Lines containing the word "index" are the ones to copy from the records below.

--------------------------------------------------

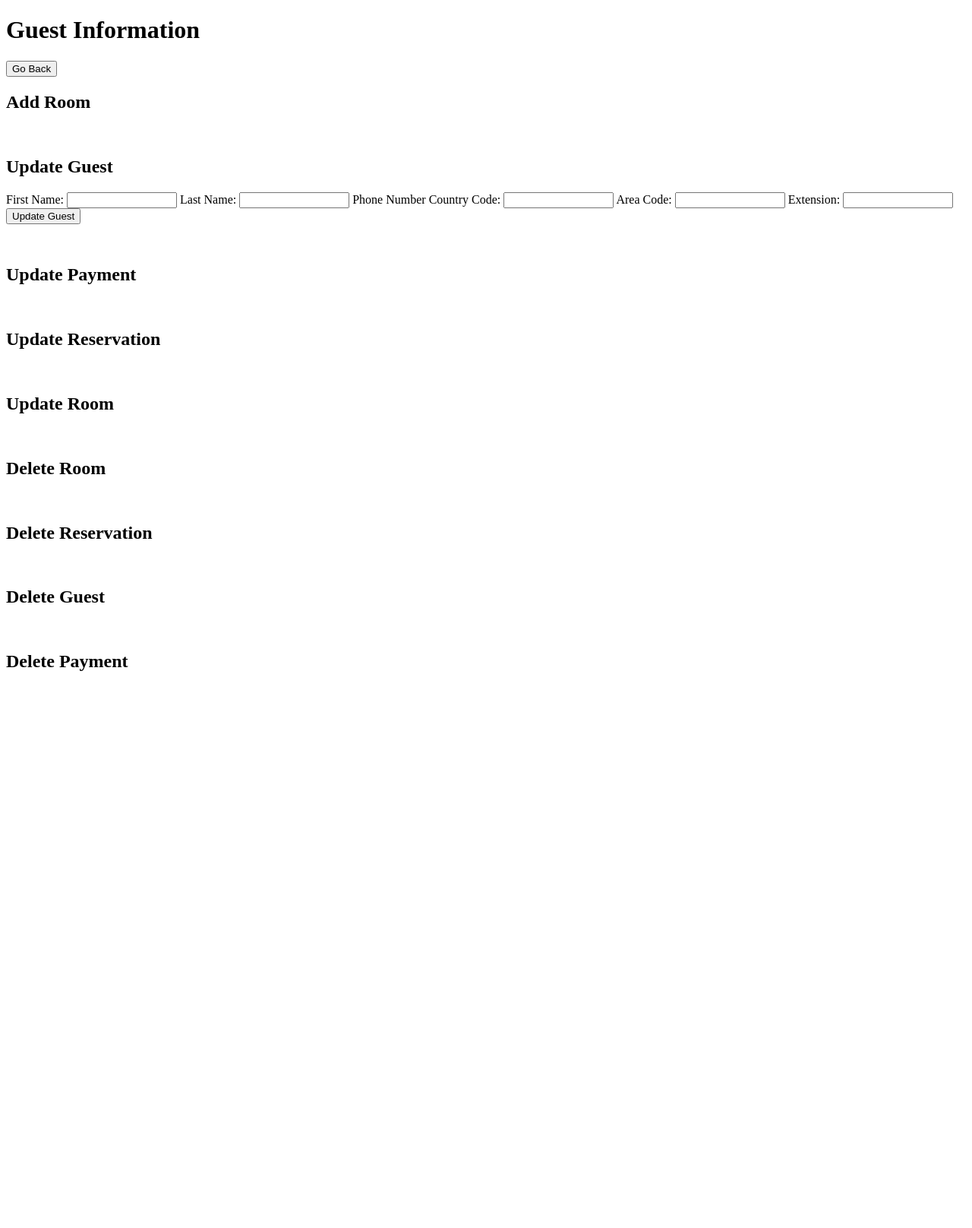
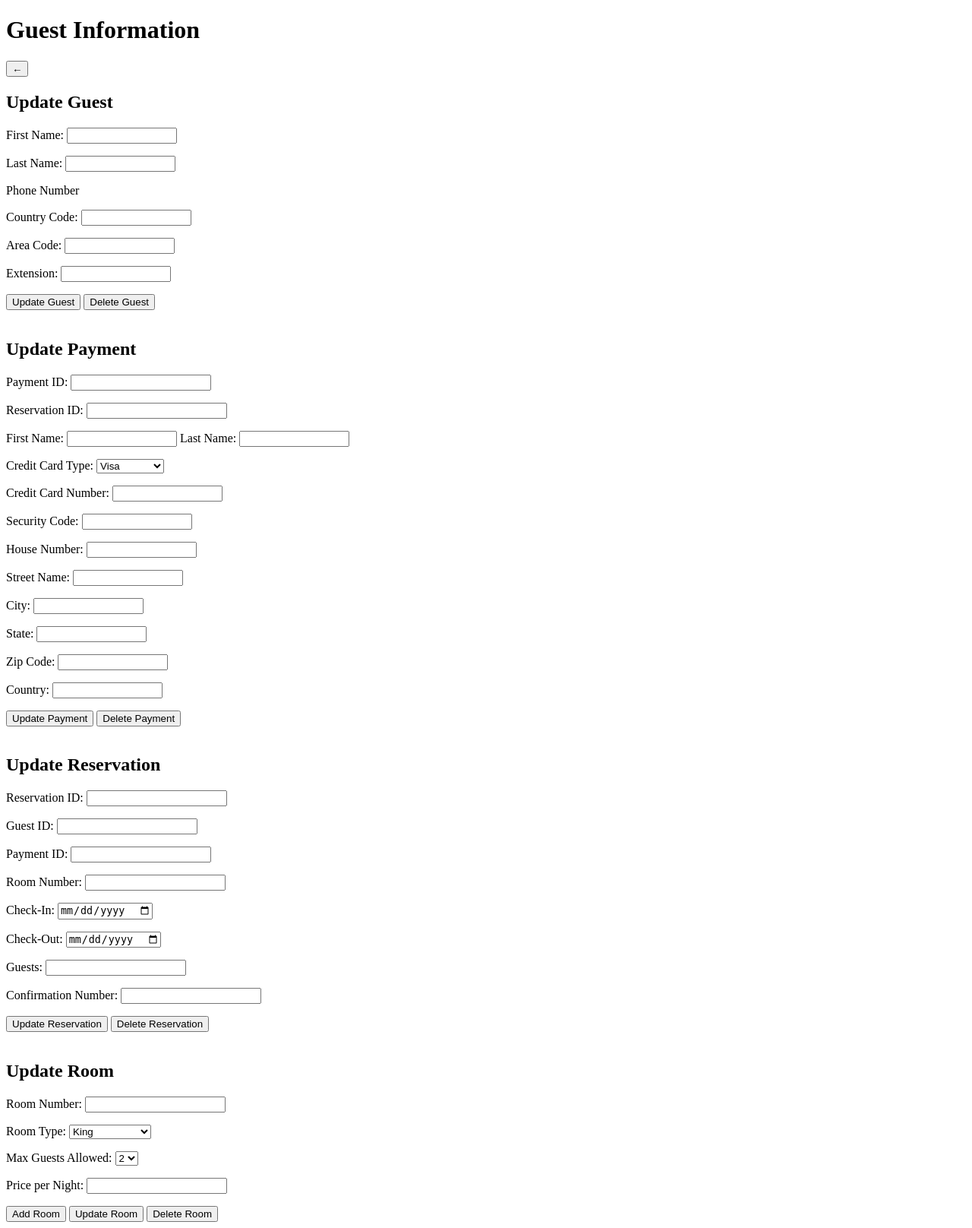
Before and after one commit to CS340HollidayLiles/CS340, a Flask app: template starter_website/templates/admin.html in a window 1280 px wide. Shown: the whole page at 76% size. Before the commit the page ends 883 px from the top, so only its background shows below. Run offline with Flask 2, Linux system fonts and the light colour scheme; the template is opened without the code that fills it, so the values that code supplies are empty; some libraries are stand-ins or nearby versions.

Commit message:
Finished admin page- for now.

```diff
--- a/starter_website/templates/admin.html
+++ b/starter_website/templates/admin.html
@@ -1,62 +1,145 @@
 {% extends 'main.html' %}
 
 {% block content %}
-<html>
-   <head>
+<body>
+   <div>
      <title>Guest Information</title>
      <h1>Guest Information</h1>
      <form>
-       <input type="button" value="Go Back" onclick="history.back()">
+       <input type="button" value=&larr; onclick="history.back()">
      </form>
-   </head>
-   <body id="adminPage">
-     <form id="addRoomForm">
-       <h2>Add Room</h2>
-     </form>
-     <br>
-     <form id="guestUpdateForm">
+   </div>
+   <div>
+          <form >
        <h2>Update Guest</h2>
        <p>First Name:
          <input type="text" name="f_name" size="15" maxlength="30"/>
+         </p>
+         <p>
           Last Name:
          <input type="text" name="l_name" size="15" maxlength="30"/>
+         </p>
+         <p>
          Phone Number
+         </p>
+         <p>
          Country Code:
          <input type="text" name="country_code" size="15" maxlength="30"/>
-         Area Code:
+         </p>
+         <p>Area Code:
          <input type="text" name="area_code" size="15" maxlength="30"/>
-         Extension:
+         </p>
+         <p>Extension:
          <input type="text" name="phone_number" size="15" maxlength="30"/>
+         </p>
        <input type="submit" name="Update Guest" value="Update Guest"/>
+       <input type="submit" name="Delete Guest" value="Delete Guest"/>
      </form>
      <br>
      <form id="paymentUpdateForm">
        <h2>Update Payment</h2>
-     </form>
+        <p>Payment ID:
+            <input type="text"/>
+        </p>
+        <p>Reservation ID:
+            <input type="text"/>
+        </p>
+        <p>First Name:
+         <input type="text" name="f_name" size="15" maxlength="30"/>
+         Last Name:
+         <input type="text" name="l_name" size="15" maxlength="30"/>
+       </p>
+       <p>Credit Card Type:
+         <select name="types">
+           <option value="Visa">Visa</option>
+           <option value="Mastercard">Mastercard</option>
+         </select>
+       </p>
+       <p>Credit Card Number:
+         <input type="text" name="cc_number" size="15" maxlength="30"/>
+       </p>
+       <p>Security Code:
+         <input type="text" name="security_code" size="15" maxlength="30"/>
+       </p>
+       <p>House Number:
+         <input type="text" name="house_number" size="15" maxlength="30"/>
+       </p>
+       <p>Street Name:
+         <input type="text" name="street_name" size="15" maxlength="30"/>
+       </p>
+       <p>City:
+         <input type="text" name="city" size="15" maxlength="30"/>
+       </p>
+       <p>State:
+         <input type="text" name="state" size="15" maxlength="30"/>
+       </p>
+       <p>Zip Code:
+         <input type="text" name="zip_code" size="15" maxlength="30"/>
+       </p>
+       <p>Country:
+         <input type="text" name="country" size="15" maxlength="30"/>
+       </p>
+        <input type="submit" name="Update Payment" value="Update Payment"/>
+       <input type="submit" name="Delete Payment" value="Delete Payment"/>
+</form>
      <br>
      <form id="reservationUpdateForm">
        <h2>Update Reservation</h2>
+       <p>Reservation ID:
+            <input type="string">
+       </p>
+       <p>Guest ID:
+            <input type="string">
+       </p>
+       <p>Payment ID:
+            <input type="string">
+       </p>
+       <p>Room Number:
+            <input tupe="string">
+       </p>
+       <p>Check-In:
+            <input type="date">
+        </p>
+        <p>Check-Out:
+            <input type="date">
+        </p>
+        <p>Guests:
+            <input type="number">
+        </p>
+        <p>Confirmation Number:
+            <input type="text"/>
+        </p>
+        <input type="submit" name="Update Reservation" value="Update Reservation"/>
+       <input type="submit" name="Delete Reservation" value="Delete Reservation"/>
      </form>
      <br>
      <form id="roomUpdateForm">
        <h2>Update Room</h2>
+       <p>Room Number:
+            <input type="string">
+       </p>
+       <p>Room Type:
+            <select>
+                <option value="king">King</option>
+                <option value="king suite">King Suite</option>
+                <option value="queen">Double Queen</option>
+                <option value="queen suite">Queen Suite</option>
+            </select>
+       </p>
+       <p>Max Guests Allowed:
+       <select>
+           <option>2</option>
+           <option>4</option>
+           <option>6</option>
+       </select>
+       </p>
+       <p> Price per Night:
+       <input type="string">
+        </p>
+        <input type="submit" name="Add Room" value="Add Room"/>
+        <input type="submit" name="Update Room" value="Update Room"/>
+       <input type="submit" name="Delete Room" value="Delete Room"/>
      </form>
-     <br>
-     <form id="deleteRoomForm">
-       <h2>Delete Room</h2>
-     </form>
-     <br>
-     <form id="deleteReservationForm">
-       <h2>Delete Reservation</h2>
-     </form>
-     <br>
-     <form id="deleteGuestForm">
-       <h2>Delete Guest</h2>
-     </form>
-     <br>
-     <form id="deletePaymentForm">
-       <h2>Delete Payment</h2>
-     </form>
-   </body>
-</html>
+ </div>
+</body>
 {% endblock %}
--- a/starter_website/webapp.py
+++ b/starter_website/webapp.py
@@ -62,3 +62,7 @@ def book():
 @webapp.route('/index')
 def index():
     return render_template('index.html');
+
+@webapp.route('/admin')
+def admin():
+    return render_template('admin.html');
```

--------------------------------------------------

ANSWER BOX:
 @webapp.route('/index')
 def index():
     return render_template('index.html');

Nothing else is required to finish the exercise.